Why do you get a Surcharge?
Your New Jersey driving record is reviewed every time points or other serious violations are added to your driving record. If you accumulate six or more points within three years from your last posted violation, you will receive a $150 Surcharge plus $25 for each additional point. A points based Surcharge can result in a Surcharge for three years.
Additional violations that will result in a Surcharge due for three years:
- $100 for unlicensed driver or driver with expired license ($300 total)
- $250 for driving with a suspended license ($750 total)
- $100 for failure to insure a moped ($300 total)
- $250 for operating an uninsured vehicle ($750 total)
- $1,000 for first and second driving while intoxicated (DWI) ($3,000 total)
- $1,500 third DWI (if it occurs within three years last offense) ($4,500 total)
- $1,000 for refusing to take test to measure blood alcohol concentration ($3,000 total)
Not paying surcharges?

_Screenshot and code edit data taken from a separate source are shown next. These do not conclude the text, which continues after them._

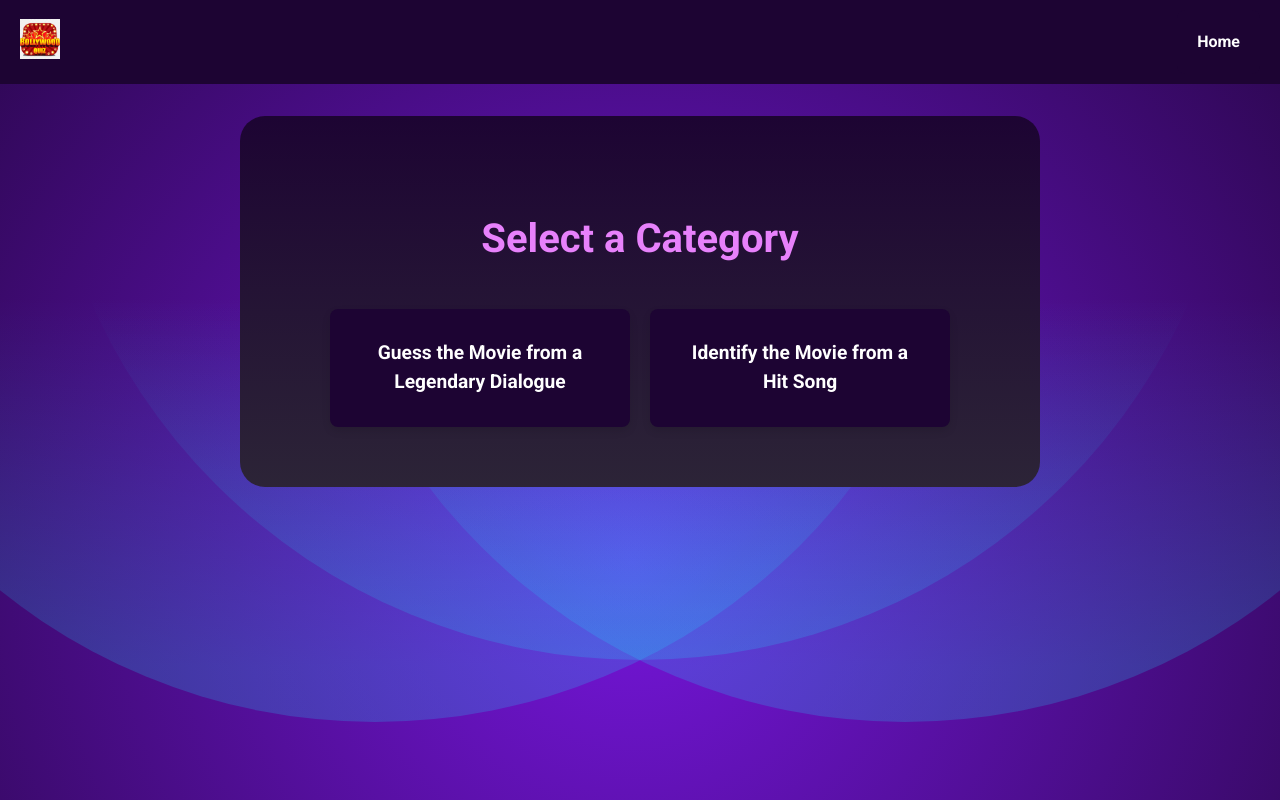
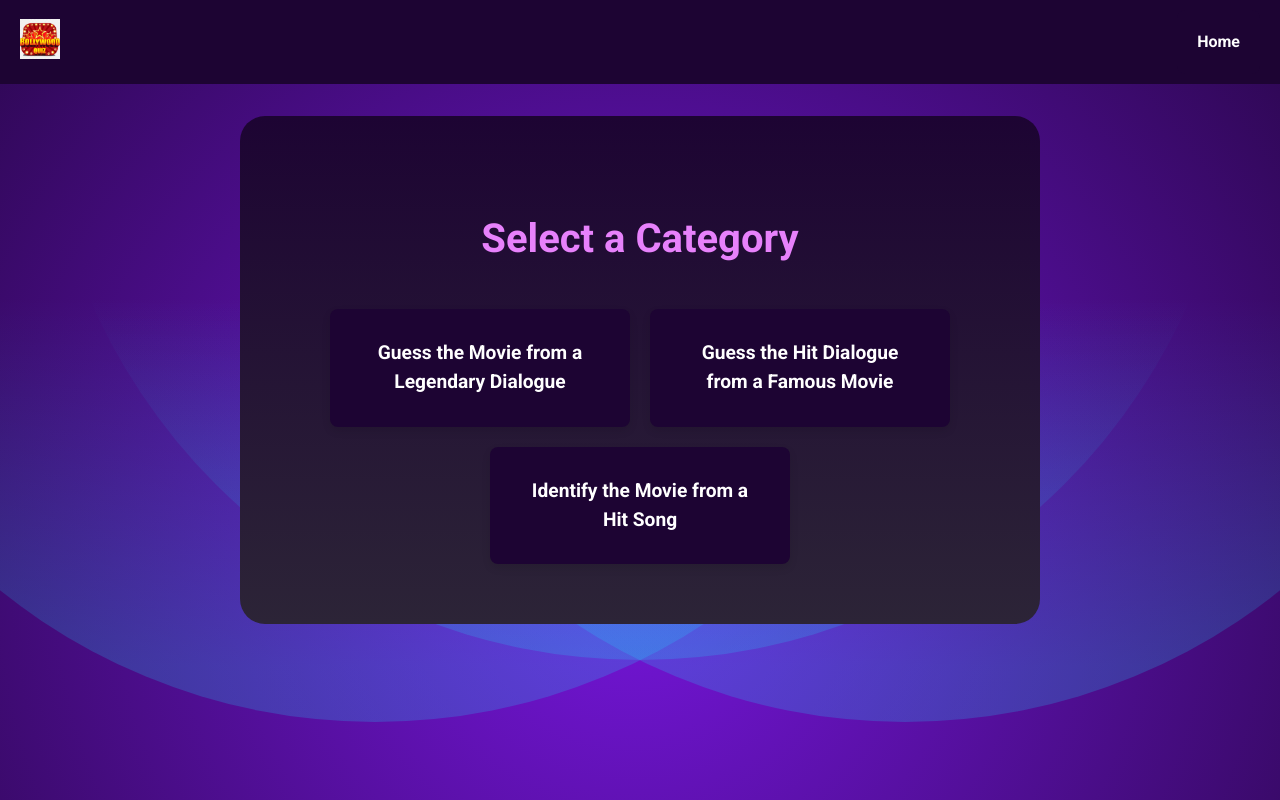
Before and after one commit to ms-tech-geek/quiz-app, a React (Vite) app: page /categories in a window 1280 px wide. Built offline with nearby package versions, Linux system fonts and the light colour scheme.

Commit message:
refactor questions list

```diff
--- a/src/components/Categories/Categories.jsx
+++ b/src/components/Categories/Categories.jsx
@@ -8,12 +8,17 @@ const Categories = () => {
     <div className="categories-container">
       <h2>Select a Category</h2>
       <div className="categories-list">
-        <Link to="/quiz?category=dialogue" className="category-item">
+        <Link to="/quiz?category=dialogue-to-movie" className="category-item">
           <div className="category-content">
             <h3>Guess the Movie from a Legendary Dialogue</h3>
           </div>
         </Link>
-        <Link to="/quiz?category=song" className="category-item">
+        <Link to="/quiz?category=movie-to-dialogue" className="category-item">
+          <div className="category-content">
+            <h3>Guess the Hit Dialogue from a Famous Movie</h3>
+          </div>
+        </Link>
+        <Link to="/quiz?category=song-to-movie" className="category-item">
           <div className="category-content">
             <h3>Identify the Movie from a Hit Song</h3>
           </div>
--- a/src/components/Quiz/Quiz.jsx
+++ b/src/components/Quiz/Quiz.jsx
@@ -1,10 +1,6 @@
 import { useState, useCallback, useEffect } from 'react';
 import { useLocation } from 'react-router-dom';
-import {
-  movieQuestions,
-  songQuestions,
-  dialogueQuestions,
-} from '../../questions.js';
+import questionsData from '../../questions.js';
 import Question from './Question.jsx';
 import Summary from '../Result/Summary.jsx';
 
@@ -18,14 +14,20 @@ export default function Quiz() {
     const category = params.get('category');
     let selectedQuestions = [];
     switch (category) {
-      case 'movie':
-        selectedQuestions = movieQuestions;
+      case 'dialogue-to-movie':
+        selectedQuestions = questionsData.filter(
+          (question) => question.category === 'dialogue-to-movie'
+        );
         break;
-      case 'song':
-        selectedQuestions = songQuestions;
+      case 'movie-to-dialogue':
+        selectedQuestions = questionsData.filter(
+          (question) => question.category === 'movie-to-dialogue'
+        );
         break;
-      case 'dialogue':
-        selectedQuestions = dialogueQuestions;
+      case 'song-to-movie':
+        selectedQuestions = questionsData.filter(
+          (question) => question.category === 'song-to-movie'
+        );
         break;
       default:
         selectedQuestions = [];
--- a/src/data/guessTheDialogue.json
+++ /dev/null
@@ -1,12 +0,0 @@
-[
-  {
-    "id": "d1",
-    "text": "'Mogambo khush hua'?",
-    "answers": ["Mr. India", "Don", "Sholay", "Deewar"]
-  },
-  {
-    "id": "d2",
-    "text": "'Kitne aadmi the?'?",
-    "answers": ["Sholay", "Don", "Deewar", "Zanjeer"]
-  }
-]
--- a/src/data/guessTheMovie.json
+++ /dev/null
@@ -1,17 +0,0 @@
-[
-  {
-    "id": "m1",
-    "text": "Which movie features the song 'Tum Hi Ho'?",
-    "answers": [
-      "Aashiqui 2",
-      "Dilwale Dulhania Le Jayenge",
-      "Kabhi Khushi Kabhie Gham",
-      "Dil Se"
-    ]
-  },
-  {
-    "id": "m2",
-    "text": "In which movie does the character 'Rancho' appear?",
-    "answers": ["3 Idiots", "PK", "Dangal", "Lagaan"]
-  }
-]
--- a/src/data/guessTheSong.json
+++ /dev/null
@@ -1,17 +0,0 @@
-[
-  {
-    "id": "s1",
-    "text": "Which song is this line from: 'Pyar hota hai deewana sanam'?",
-    "answers": [
-      "Kuch Kuch Hota Hai",
-      "Kal Ho Naa Ho",
-      "Kabhi Khushi Kabhie Gham",
-      "Dilwale Dulhania Le Jayenge"
-    ]
-  },
-  {
-    "id": "s2",
-    "text": "Who sang the song 'Chaiyya Chaiyya'?",
-    "answers": ["Sukhwinder Singh", "Sonu Nigam", "Arijit Singh", "Kumar Sanu"]
-  }
-]
--- a/src/questions.js
+++ b/src/questions.js
@@ -1,20 +1,291 @@
-import guessTheMovie from './data/guessTheMovie.json';
-import guessTheSong from './data/guessTheSong.json';
-import guessTheDialogue from './data/guessTheDialogue.json';
-
-export const movieQuestions = guessTheMovie.map((question) => ({
-  ...question,
-  category: 'guess the movie',
-}));
-
-export const songQuestions = guessTheSong.map((question) => ({
-  ...question,
-  category: 'guess the song',
-}));
-
-export const dialogueQuestions = guessTheDialogue.map((question) => ({
-  ...question,
-  category: 'guess the dialogue',
-}));
-
-export default movieQuestions
+export default [
+  {
+    "id": "q1",
+    "category": "dialogue-to-movie",
+    "text": "Mogambo khush hua?",
+    "answers": ["Mr. India", "Don", "Sholay", "Deewar"]
+  },
+  {
+    "id": "q2",
+    "category": "dialogue-to-movie",
+    "text": "Kitne aadmi the?",
+    "answers": ["Sholay", "Don", "Deewar", "Zanjeer"]
+  },
+  {
+    "id": "q3",
+    "category": "dialogue-to-movie",
+    "text": "Tension lene ka nahi, sirf dene ka.",
+    "answers": ["Munna Bhai M.B.B.S.", "3 Idiots", "Dil Chahta Hai", "Lagaan"]
+  },
+  {
+    "id": "q4",
+    "category": "dialogue-to-movie",
+    "text": "Bade bade deshon mein aisi choti choti baatein hoti rehti hain.",
+    "answers": [
+      "Dilwale Dulhania Le Jayenge",
+      "Kabhi Khushi Kabhie Gham",
+      "Kuch Kuch Hota Hai",
+      "Mohabbatein"
+    ]
+  },
+  {
+    "id": "q5",
+    "category": "dialogue-to-movie",
+    "text": "Don ko pakadna mushkil hi nahi, namumkin hai.",
+    "answers": ["Don", "Sholay", "Deewar", "Zanjeer"]
+  },
+  {
+    "id": "q6",
+    "category": "dialogue-to-movie",
+    "text": "Dosti ka ek usool hai madam – no sorry, no thank you.",
+    "answers": [
+      "Maine Pyar Kiya",
+      "Dil",
+      "Qayamat Se Qayamat Tak",
+      "Hum Aapke Hain Koun..!"
+    ]
+  },
+  {
+    "id": "q7",
+    "category": "dialogue-to-movie",
+    "text": "I can talk English, I can walk English, I can laugh English.",
+    "answers": ["Namak Halaal", "Amar Akbar Anthony", "Agneepath", "Shakti"]
+  },
+  {
+    "id": "q8",
+    "category": "dialogue-to-movie",
+    "text": "Mere paas maa hai.",
+    "answers": ["Deewar", "Sholay", "Zanjeer", "Don"]
+  },
+  {
+    "id": "q9",
+    "category": "dialogue-to-movie",
+    "text": "Babumoshai, zindagi badi honi chahiye, lambi nahi.",
+    "answers": ["Anand", "Mili", "Guddi", "Bawarchi"]
+  },
+  {
+    "id": "q10",
+    "category": "dialogue-to-movie",
+    "text": "Tera naam kya hai, Basanti?",
+    "answers": ["Sholay", "Deewar", "Zanjeer", "Don"]
+  },
+  {
+    "id": "q11",
+    "category": "movie-to-dialogue",
+    "text": "Sholay",
+    "answers": [
+      "Kitne aadmi the?",
+      "Don ko pakadna mushkil hi nahi, namumkin hai.",
+      "Mere paas maa hai.",
+      "Tera naam kya hai, Basanti?"
+    ]
+  },
+  {
+    "id": "q12",
+    "category": "movie-to-dialogue",
+    "text": "Dilwale Dulhania Le Jayenge",
+    "answers": [
+      "Bade bade deshon mein aisi choti choti baatein hoti rehti hain.",
+      "Pyar dosti hai.",
+      "Mujhe jo chahiye woh main le leta hoon.",
+      "Don ko pakadna mushkil hi nahi, namumkin hai."
+    ]
+  },
+  {
+    "id": "q13",
+    "category": "movie-to-dialogue",
+    "text": "Munna Bhai M.B.B.S.",
+    "answers": [
+      "Tension lene ka nahi, sirf dene ka.",
+      "Aadmi ka main character uski kabar tak uske saath rehta hai.",
+      "Jadoo ki jhappi.",
+      "Ae bhai, tune kya bola?"
+    ]
+  },
+  {
+    "id": "q14",
+    "category": "movie-to-dialogue",
+    "text": "Mr. India",
+    "answers": [
+      "Mogambo khush hua?",
+      "Aaj mere paas bangla hai, gaadi hai, bank balance hai.",
+      "Rishtey mein toh hum tumhare baap lagte hain.",
+      "Don ko pakadna mushkil hi nahi, namumkin hai."
+    ]
+  },
+  {
+    "id": "q15",
+    "category": "movie-to-dialogue",
+    "text": "3 Idiots",
+    "answers": [
+      "All is well.",
+      "Babuji ne kaha gaon chhod do.",
+      "Aal izz well.",
+      "I am Rancho."
+    ]
+  },
+  {
+    "id": "q16",
+    "category": "movie-to-dialogue",
+    "text": "Anand",
+    "answers": [
+      "Babumoshai, zindagi badi honi chahiye, lambi nahi.",
+      "Babu moshai, hum sab rangmanch ki kathputliyan hain.",
+      "Maut tu ek kavita hai.",
+      "Zindagi ek rangmanch hai."
+    ]
+  },
+  {
+    "id": "q17",
+    "category": "movie-to-dialogue",
+    "text": "Maine Pyar Kiya",
+    "answers": [
+      "Dosti ka ek usool hai madam – no sorry, no thank you.",
+      "Hum Aapke Hain Koun..!",
+      "Pehla Nasha, Pehla Khumar.",
+      "Aaja shaam hone aayi."
+    ]
+  },
+  {
+    "id": "q18",
+    "category": "movie-to-dialogue",
+    "text": "Agneepath",
+    "answers": [
+      "Vijay Dinanath Chauhan.",
+      "Naam Vijay Chauhan.",
+      "Hum jahan khade ho jate hain, line wahi se shuru hoti hai.",
+      "Main aaj bhi phenke hue paise nahi uthata."
+    ]
+  },
+  {
+    "id": "q19",
+    "category": "movie-to-dialogue",
+    "text": "Kabhi Khushi Kabhie Gham",
+    "answers": [
+      "It’s all about loving your parents.",
+      "Pyar dosti hai.",
+      "Rahul, naam toh suna hoga.",
+      "Mujhe jo chahiye woh main le leta hoon."
+    ]
+  },
+  {
+    "id": "q20",
+    "category": "movie-to-dialogue",
+    "text": "Lagaan",
+    "answers": [
+      "Bhuvan, tujhse na ho payega.",
+      "Bhuvan!",
+      "Mujhe jo chahiye woh main le leta hoon.",
+      "Dosti ka ek usool hai madam – no sorry, no thank you."
+    ]
+  },
+  {
+    "id": "q21",
+    "category": "song-to-movie",
+    "text": "Tum Hi Ho (Aashiqui 2)",
+    "answers": [
+      "Aashiqui 2",
+      "Dilwale Dulhania Le Jayenge",
+      "Kabhi Khushi Kabhie Gham",
+      "Dil Se"
+    ]
+  },
+  {
+    "id": "q22",
+    "category": "song-to-movie",
+    "text": "Jinke sar ho ishq ki chhaon, paaon ke neeche jannat hogi",
+    "answers": [
+      "Dil Se",
+      "Kabhi Khushi Kabhie Gham",
+      "Dilwale",
+      "Kuch Kuch Hota Hai"
+    ]
+  },
+  {
+    "id": "q23",
+    "category": "song-to-movie",
+    "text": "Har ghadi badal rahi hai roop zindagi",
+    "answers": [
+      "Kal Ho Naa Ho",
+      "Kabhi Alvida Naa Kehna",
+      "Kabhi Khushi Kabhie Gham",
+      "Dilwale Dulhania Le Jayenge"
+    ]
+  },
+  {
+    "id": "q24",
+    "category": "song-to-movie",
+    "text": "Suraj hua maddham, chand jalne laga",
+    "answers": [
+      "Kabhi Khushi Kabhie Gham",
+      "Dilwale Dulhania Le Jayenge",
+      "Mohabbatein",
+      "Kal Ho Naa Ho"
+    ]
+  },
+  {
+    "id": "q25",
+    "category": "song-to-movie",
+    "text": "Pehla nasha, pehla khumar",
+    "answers": [
+      "Jo Jeeta Wohi Sikandar",
+      "Dil",
+      "Hum Aapke Hain Koun..!",
+      "Qayamat Se Qayamat Tak"
+    ]
+  },
+  {
+    "id": "q26",
+    "category": "song-to-movie",
+    "text": "Tujhe dekha to yeh jaana sanam",
+    "answers": [
+      "Dilwale Dulhania Le Jayenge",
+      "Kuch Kuch Hota Hai",
+      "Mohabbatein",
+      "Rab Ne Bana Di Jodi"
+    ]
+  },
+  {
+    "id": "q27",
+    "category": "song-to-movie",
+    "text": "Chaand sifarish jo karta hamari",
+    "answers": [
+      "Fanaa",
+      "Rang De Basanti",
+      "Ghajini",
+      "Taare Zameen Par"
+    ]
+  },
+  {
+    "id": "q28",
+    "category": "song-to-movie",
+    "text": "Ishq kameena, dil paagal deewana",
+    "answers": [
+      "Om Shanti Om",
+      "Chennai Express",
+      "Happy New Year",
+      "Raees"
+    ]
+  },
+  {
+    "id": "q29",
+    "category": "song-to-movie",
+    "text": "Jai Ho! Aaja aaja jind shamiyane ke tale",
+    "answers": [
+      "Slumdog Millionaire",
+      "Jai Ho",
+      "Dabangg",
+      "Sultan"
+    ]
+  },
+  {
+    "id": "q30",
+    "category": "song-to-movie",
+    "text": "Kaisa yeh raaz hai, jaane kya kar gaye",
+    "answers": [
+      "Yeh Jawaani Hai Deewani",
+      "Barfi!",
+      "Tamasha",
+      "Rockstar"
+    ]
+  }]
```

Drivers failing to pay surcharges are sent a notice indicating when their license will be suspended and another notice confirming suspension for non-payment. Moving out of state or failing to maintain a current address with the MVC does not excuse surcharge debts. After suspension, surcharges and a $100 restoration fee must be paid to restore the license privilege. If the surcharge remains unpaid a Certificate of Debt is filed in Superior Court. The court issues a judgment, which allows the state to collect unpaid surcharges through involuntary means. The judgment amount (surcharge debt) must be paid before personal property can be transferred or sold. Judgments include a collection cost and interest charges calculated on the judgment balance. Unpaid judgments are assigned to collection agencies and law firms. Credit bureaus are made aware of unpaid accounts.

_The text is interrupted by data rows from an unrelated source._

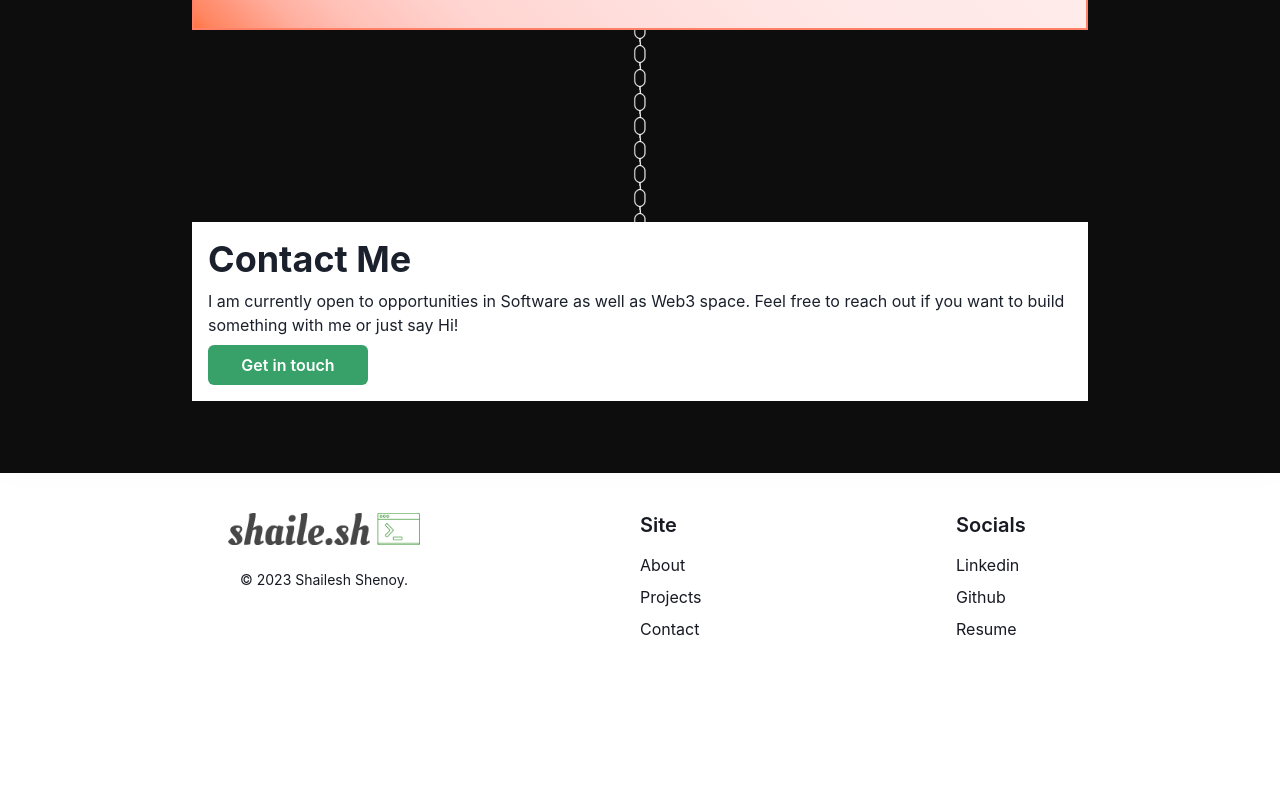
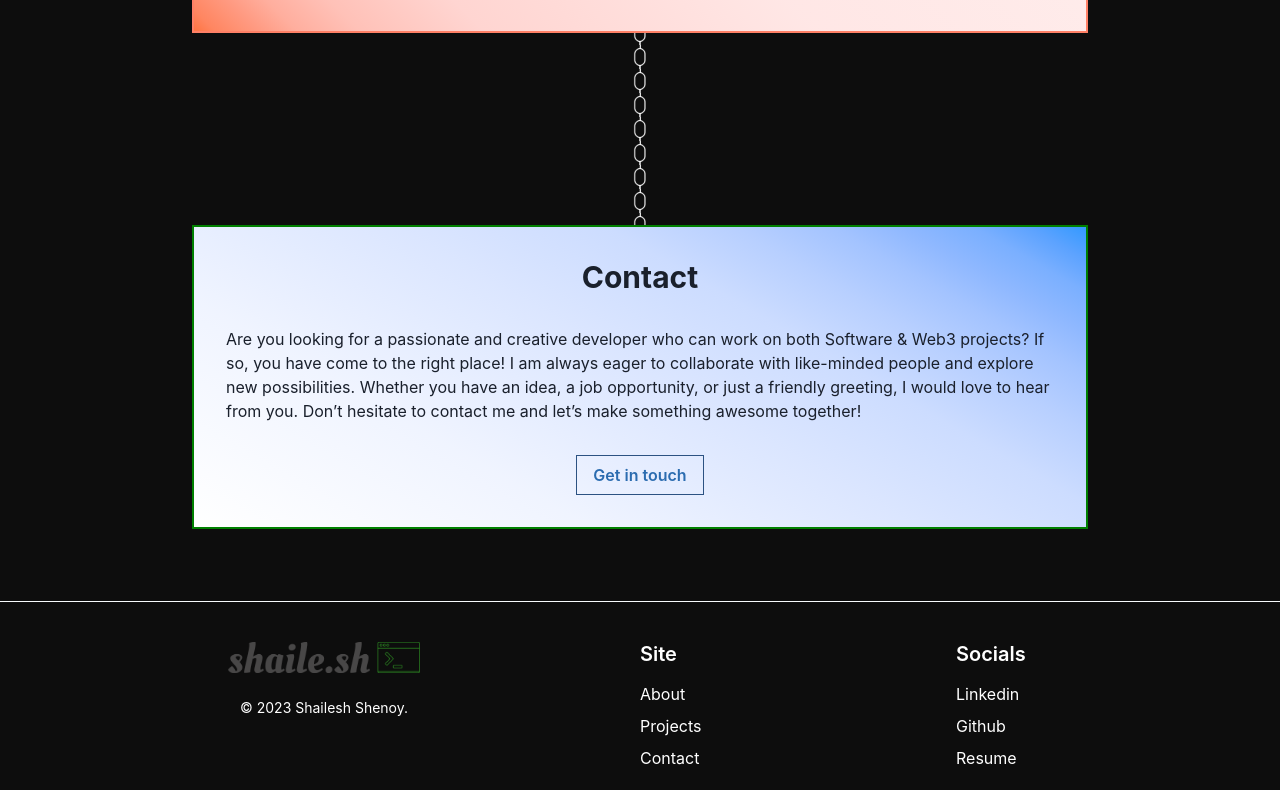
Before and after one commit to shailesh-shenoy/shailesh-sh-website, a Next.js app: page / in a window 1280 px wide. Shown: the part 2854-3644 px from the top of the page. Before the commit the page ends 3515 px from the top, so only its background shows below. Built offline with nearby package versions, Linux system fonts and the light colour scheme.

Commit message:
Updated contact and footer

```diff
--- a/src/components/Contact.tsx
+++ b/src/components/Contact.tsx
@@ -15,24 +15,29 @@ import { mailToText } from "./types";
 import { EmailIcon } from "@chakra-ui/icons";
 export default function Contact() {
     return (
-    <Stack as="section" w={"100%"} maxW="4xl" bg="white" p={4} mb={16}>
-      <Heading>Contact Me</Heading>
+        <Flex as="section" id="#contact" w={"100%"} maxW="4xl" bgImage="linear-gradient(
+            210deg,
+            hsl(210deg 100% 60%) 0%,
+            hsl(214deg 100% 68%) 4%,
+            hsl(216deg 100% 74%) 8%,
+            hsl(218deg 100% 78%) 13%,
+            hsl(219deg 100% 82%) 18%,
+            hsl(220deg 100% 86%) 25%,
+            hsl(221deg 100% 90%) 34%,
+            hsl(222deg 100% 93%) 49%,
+            hsl(223deg 100% 97%) 72%,
+            hsl(0deg 0% 100%) 100%
+          )" p={8} mb={16} direction="column" align="center" border={2} borderStyle="solid" borderColor="green">
+            <Heading as="h2" size="lg" mb={8} textAlign="center">
+                Contact
+            </Heading>
             <Text>
-        I am currently open to opportunities in Software as well as Web3 space.
-        Feel free to reach out if you want to build something with me or just
-        say Hi!
+                {`Are you looking for a passionate and creative developer who can work on both Software & Web3 projects?
+                If so, you have come to the right place! I am always eager to collaborate with like-minded people and explore new possibilities.
+                Whether you have an idea, a job opportunity, or just a friendly greeting, I would love to hear from you.
+                Don’t hesitate to contact me and let’s make something awesome together!`}
             </Text>
-      <Button
-        as={NextLink}
-        href={mailToText}
-        target="_blank"
-        variant="solid"
-        colorScheme="green"
-        w={40}
-        textAlign="center"
-      >
-        Get in touch
-      </Button>
-    </Stack>
+            <Button mt={8} as={NextLink} href="" variant="ghost" border={1} borderStyle="solid" colorScheme="blue" borderColor="blue.700" px={4} py={2} borderRadius={0}>Get in touch</Button>
+        </Flex>
     );
 }
--- a/src/components/Project.tsx
+++ b/src/components/Project.tsx
@@ -36,7 +36,7 @@ const Project: React.FC<Project> = ({
         h={"auto"}
         src={imageUrl}
         alt={name}
-        borderRight={1} borderColor="gray.900" borderStyle="solid"
+        borderRight={1} borderBottom={1} borderColor="gray.900" borderStyle="solid"
       />
 
       <Stack direction="column" p={4} flex={3}>
--- a/src/components/layout/Footer.tsx
+++ b/src/components/layout/Footer.tsx
@@ -18,12 +18,13 @@ export default function Footer() {
     return (
         <Box
             as="footer"
-            color="gray.900"
+            color="white"
             mt="auto"
-            bg="whiteAlpha.800"
+            bg="#0D0D0D"
             backdropFilter="saturate(180%) blur(10px)"
             borderTop={1}
-            borderStyle={"none"}
+            borderStyle={"solid"}
+            borderColor={"gray.50"}
         >
             <Flex as={Stack} pt={10} px={10} pb={5}>
                 <SimpleGrid
```
Lines whose indentation alone changed are shown as unchanged.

- Bonus Chapter: The Truth About Traffic Violations In New Jersey
- When Does A Traffic Infraction Become A More Serious Offense In New Jersey?
Commercial Driver License Violations
Your Commercial Driver License (CDL) is at risk if you are convicted of any violations – even those involving non-commercial motor vehicles.
- Initial DUI conviction in a passenger vehicle will result in a three to 12-month basic driver license suspension and a one-year CDL suspension
Second DUI conviction in a passenger vehicle will result in a two-year basic driver license suspension and a permanently revoked CDL
Auto Insurance Rates
If you are convicted of a traffic violation, your auto insurance rate may go up as well. It will depend on your specific insurance provider’s policy. Many factors can go into the insurer’s decision, including the type of violation and your driving record and accident history. Insurance.com analyzed nearly 500,000 auto insurance quotes and other data and determined typical rate increases that accompany certain traffic violations. This chart may help you to understand the potential rate increase you could face if your traffic ticket leads to a conviction:
|Driving without a license||18%|
|Speeding (30 mph over limit)||15%|
|Speeding (15-29 mph over limit)||12%|
|Speeding (1-14 mph over limit)||11%|
An auto insurance company may ultimately reduce your rate if you complete a defensive driving course or go a certain period of time without a new violation.